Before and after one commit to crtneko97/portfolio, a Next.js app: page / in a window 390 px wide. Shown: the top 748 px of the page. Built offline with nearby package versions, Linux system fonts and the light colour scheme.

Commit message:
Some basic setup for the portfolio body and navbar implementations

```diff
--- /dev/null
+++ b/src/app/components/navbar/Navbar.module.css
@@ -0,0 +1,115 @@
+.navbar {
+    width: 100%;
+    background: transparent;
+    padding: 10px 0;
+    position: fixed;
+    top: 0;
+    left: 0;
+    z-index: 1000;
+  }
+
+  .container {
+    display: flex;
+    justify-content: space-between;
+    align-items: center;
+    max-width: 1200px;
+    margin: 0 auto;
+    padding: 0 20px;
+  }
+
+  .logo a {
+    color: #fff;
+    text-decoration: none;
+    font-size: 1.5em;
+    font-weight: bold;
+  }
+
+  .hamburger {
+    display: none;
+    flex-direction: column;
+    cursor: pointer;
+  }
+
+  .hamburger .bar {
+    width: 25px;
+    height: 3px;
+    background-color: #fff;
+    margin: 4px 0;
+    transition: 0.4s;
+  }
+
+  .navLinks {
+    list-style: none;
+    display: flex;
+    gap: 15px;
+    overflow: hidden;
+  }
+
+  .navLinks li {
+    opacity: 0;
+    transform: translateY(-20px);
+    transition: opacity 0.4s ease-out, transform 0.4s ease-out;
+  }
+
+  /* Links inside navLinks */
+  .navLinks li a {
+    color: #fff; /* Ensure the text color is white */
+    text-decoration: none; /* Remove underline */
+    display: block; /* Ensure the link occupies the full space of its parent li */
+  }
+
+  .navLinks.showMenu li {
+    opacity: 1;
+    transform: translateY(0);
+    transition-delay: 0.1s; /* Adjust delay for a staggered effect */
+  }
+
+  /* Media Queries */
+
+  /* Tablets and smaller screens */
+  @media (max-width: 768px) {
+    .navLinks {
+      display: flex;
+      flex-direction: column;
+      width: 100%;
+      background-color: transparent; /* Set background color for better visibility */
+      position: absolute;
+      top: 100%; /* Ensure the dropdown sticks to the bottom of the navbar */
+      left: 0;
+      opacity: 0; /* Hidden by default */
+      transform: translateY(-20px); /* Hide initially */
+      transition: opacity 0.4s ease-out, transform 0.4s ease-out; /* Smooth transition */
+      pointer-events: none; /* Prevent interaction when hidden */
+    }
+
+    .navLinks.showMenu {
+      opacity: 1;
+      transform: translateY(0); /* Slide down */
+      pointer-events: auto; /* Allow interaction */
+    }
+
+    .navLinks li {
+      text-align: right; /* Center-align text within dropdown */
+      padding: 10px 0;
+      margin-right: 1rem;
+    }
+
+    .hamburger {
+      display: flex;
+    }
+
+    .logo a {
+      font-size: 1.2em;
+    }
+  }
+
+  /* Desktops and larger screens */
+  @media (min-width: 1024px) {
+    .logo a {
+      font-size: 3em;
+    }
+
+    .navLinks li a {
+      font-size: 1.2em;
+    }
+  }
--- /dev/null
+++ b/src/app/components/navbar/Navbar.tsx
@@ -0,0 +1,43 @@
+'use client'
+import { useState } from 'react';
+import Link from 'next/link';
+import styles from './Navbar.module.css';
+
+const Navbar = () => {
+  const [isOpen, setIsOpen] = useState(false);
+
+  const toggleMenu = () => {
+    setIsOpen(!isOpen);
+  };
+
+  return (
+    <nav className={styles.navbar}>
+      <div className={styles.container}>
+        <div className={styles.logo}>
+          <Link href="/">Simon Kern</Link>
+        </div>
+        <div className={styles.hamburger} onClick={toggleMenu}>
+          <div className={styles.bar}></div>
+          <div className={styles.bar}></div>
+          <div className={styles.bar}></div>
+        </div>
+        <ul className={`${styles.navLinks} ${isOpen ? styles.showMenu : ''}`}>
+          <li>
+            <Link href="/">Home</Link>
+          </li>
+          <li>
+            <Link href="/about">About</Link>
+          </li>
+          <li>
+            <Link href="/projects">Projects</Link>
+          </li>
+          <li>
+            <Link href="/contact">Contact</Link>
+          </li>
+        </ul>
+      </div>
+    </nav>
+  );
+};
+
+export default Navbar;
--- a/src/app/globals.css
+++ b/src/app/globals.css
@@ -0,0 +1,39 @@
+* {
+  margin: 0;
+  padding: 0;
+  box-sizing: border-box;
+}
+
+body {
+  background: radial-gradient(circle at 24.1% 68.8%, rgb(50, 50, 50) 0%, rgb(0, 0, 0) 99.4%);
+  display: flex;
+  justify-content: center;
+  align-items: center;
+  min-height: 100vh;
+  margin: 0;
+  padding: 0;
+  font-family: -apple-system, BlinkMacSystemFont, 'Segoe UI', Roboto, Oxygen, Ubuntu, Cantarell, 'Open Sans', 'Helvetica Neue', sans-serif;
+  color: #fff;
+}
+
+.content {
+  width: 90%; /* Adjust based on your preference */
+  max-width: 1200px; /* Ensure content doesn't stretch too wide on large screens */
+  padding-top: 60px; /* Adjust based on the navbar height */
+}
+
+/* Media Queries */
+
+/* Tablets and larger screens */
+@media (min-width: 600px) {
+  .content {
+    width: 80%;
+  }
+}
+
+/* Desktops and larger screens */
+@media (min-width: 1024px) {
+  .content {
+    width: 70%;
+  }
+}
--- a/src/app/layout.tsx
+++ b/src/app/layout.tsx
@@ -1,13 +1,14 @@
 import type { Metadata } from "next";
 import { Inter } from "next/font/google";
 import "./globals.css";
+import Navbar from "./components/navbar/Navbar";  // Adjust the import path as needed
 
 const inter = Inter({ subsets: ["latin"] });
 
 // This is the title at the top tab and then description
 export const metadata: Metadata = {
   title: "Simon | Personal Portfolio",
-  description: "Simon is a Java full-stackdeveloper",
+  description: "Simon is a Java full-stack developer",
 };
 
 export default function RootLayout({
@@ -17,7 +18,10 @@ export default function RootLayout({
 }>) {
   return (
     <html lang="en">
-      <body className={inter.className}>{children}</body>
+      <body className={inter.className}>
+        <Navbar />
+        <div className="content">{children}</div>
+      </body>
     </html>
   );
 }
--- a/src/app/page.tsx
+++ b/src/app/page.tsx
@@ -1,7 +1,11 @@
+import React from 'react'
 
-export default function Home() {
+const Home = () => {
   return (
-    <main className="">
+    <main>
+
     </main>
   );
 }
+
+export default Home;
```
*-*-*
[TASK INSTRUCTIONS] In the entries above, locate every line with the word "className" and copy it.

[TASK ANSWER]
+    <nav className={styles.navbar}>
+      <div className={styles.container}>
+        <div className={styles.logo}>
+        <div className={styles.hamburger} onClick={toggleMenu}>
+          <div className={styles.bar}></div>
+          <div className={styles.bar}></div>
+          <div className={styles.bar}></div>
+        <ul className={`${styles.navLinks} ${isOpen ? styles.showMenu : ''}`}>
-      <body className={inter.className}>{children}</body>
+      <body className={inter.className}>
+        <div className="content">{children}</div>
-    <main className="">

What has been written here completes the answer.